Not having met Eric Beetner, author of more than 25 published crime novels with such titles such as Dig Two Graves, Borrowed Trouble, and Two in the Head, one might reasonably expect him to be intense and brooding, perhaps with an edgy, slightly dangerous past. Spend some time talking with him about his writing and his life in the South Bay, however, and you’ll soon find he is a friendly, hard-working, law-abiding family man with an easy sense of humor. It’s this dichotomy that makes him so interesting and fun to interview.
By day, Eric is a career editor and producer for television, and you’ve probably watched at least one episode of a series he’s edited: The Amazing Race, Fear Factor, The Bachelorette, and Wipeout, to name a few. At night, however, this productive creative escapes his edit bay to spend time on his second career: writing crime fiction, thrillers, mysteries, and noir. “I wrote my first novel in 2008,” he says, after many years of writing screenplays of various genres. “Screenwriting is story-driven and efficient,” Eric explains, and his works of fiction are, too. His novels and short stories feature fast-moving plots, terse dialog, sharp wit, and ordinary characters in extraordinary situations—often criminal in nature.
“I think like an editor,” he says of his storytelling style, meaning he keeps his plots moving, his characters engaged, and his dialogue zipping along. The result is highly readable escapist fiction tinged with sardonic wit.

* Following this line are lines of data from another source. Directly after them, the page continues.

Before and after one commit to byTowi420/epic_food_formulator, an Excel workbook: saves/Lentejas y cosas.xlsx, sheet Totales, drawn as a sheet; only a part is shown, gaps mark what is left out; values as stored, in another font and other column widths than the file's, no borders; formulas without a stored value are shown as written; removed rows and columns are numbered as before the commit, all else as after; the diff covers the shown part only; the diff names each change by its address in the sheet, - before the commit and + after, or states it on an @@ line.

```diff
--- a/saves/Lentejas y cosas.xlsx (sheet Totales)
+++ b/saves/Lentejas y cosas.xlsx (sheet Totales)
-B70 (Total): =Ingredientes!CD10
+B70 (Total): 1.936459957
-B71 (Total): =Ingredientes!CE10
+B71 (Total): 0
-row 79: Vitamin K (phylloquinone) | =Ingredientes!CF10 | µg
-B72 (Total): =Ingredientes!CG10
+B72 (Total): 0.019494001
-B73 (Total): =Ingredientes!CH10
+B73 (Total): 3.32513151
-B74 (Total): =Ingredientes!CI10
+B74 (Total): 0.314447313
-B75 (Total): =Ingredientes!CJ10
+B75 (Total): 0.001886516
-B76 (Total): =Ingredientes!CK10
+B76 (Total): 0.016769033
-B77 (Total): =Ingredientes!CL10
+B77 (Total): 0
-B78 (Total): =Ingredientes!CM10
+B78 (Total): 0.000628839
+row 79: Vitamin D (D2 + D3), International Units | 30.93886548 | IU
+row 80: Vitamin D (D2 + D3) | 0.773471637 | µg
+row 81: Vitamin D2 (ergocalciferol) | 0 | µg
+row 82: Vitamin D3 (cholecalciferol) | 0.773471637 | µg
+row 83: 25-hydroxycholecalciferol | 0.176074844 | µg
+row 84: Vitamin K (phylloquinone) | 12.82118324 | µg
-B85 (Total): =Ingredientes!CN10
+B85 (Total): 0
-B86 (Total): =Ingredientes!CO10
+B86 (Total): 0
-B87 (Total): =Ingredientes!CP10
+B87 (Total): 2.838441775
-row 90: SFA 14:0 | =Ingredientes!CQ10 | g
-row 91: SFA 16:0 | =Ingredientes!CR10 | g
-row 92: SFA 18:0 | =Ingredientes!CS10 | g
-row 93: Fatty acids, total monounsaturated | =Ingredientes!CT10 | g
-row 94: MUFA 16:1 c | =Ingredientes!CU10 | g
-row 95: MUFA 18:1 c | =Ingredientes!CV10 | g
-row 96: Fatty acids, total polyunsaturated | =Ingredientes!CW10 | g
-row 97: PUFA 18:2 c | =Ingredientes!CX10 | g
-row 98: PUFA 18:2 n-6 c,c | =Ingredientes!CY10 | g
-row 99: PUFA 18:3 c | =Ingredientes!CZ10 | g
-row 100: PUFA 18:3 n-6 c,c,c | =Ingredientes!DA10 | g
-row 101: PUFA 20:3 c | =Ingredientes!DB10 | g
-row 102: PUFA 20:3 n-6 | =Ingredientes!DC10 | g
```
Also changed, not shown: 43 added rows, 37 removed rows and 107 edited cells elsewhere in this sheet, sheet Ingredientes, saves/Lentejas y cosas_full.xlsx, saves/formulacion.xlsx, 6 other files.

Eric also produces a podcast for readers of crime and mystery stories called Writer Types, and, in times untouched by a global viral pandemic, hosts the Noir at the Bar reading series in Los Angeles.
Here in our June issue, he answers questions about his background, his literary inspiration, his process as a storyteller, his life in the South Bay, and more. Read on to get a glimpse of Eric’s fertile imagination and self-effacing sense of humor for yourself.
The El Segundo Scene (TESS): I know you said you lived in Culver City before moving to El Segundo. Where were you born and raised?
Eric Beetner (EB): I was born in Iowa, quickly moved to Northern California in Cupertino, heart of the Silicon Valley. Then back to Iowa after my parents’ divorce and then to Connecticut by the second grade, then a different town in Connecticut in fifth grade where I stayed through high school. Because of all that moving, I became an introvert and began a life of learning how to entertain myself when I was alone while my single dad was out working late or on weekends.
TESS: What do you think draws you to crime fiction, mysteries, and thrillers as both a reader and a writer?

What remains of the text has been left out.